This past spring, it looked like both measures, which stand as separate yes-or-no ballot issues, would pass—creating two entirely contradictory laws. And although a mid-October poll by Elway Research in Seattle found that support for 591 had fallen below 51 percent, while 60 percent of respondents backed 594, that outcome remains a possibility; the poll surveyed registered rather than likely voters, so high turnout among conservatives could change the equation.
What would happen then? “We have no statute or case law dealing on rival initiatives passing in the same election, so it would be up to the Legislature or “… the courts to resolve,” says Dave Ammons, communications director for Washington’s Secretary of State’s Office. If the matter does wind up in court, he says, judges could return it to state lawmakers, who could “amend, abolish, harmonize, or pick a winner by a two-thirds vote of both chambers.”
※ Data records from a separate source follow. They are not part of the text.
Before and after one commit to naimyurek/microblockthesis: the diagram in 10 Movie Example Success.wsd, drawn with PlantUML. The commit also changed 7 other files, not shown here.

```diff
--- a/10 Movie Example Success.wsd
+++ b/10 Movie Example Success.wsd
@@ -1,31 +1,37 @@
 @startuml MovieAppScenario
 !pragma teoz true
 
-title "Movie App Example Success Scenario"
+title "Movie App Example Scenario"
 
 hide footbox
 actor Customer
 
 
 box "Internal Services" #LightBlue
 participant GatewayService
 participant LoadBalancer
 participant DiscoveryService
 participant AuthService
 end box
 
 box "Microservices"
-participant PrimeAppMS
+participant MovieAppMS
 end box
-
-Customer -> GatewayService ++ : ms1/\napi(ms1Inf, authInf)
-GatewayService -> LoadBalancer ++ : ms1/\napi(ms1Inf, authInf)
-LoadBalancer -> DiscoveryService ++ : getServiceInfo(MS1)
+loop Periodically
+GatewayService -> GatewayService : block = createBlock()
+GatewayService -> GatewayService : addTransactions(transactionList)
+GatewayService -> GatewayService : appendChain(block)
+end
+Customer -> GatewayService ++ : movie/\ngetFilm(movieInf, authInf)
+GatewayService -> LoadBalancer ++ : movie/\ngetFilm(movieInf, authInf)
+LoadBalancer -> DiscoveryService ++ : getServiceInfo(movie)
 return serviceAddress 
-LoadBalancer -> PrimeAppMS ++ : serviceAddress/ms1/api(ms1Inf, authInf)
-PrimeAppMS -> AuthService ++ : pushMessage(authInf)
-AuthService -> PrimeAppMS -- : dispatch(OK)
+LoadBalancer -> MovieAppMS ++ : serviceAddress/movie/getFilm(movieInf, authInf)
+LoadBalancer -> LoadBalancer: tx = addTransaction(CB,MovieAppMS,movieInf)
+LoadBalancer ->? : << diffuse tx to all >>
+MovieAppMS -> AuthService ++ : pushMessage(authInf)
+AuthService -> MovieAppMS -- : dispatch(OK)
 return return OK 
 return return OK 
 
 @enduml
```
That’s what Gottlieb is banking on. Indeed, that’s been central to his plan all along, he tells me. Washington’s Legislature has heretofore declined to mandate the kind of expansive background-check requirements that Initiative 594 supporters want. And with the state Senate governed by Republicans—who may also pick up seats this November—there’s no good reason to think they’re going to do so now. So even if 60 percent of Washington voters (or more) opt to support Initiative 594, a simple majority for 591 could carry the day by ensuring that the issue gets returned to the state House. “If they both pass, the courts will hopefully make the Legislature resolve the conflict,” Gottlieb says.
Potter says that if both initiatives succeed, it will be because 591’s backers have been sowing “confusion” by raising the specter of “gun confiscation,” even though no gun has ever been seized without due process in Washington’s history. There may be some merit to the “confusion” argument: In a twist that H.L. Mencken would appreciate, 22 percent of voters support both initiatives. Gottlieb counters that people who support both measures “are conflicted—not confused. They support background checks but think I 594 goes too far by not allowing temporary loans to friends and most family members. In addition, [people worry] that it is an unfunded mandate.”
So far, the National Rifle Association, which is actively funding a “No on 594” campaign, has been strangely silent on Initiative 591—much to the chagrin of Gottlieb and his supporters. In contrast to their well-capitalized counterparts, 591’s backers have raised a mere $1.7 million. Still, Gottlieb says, “I think we’re very smart in doing this “… it was the only logical way of winning this, especially considering they had gotten so much money from those fat cats.” The lesson he’d like to teach the opposition? Don’t bring your wallet to a gun fight.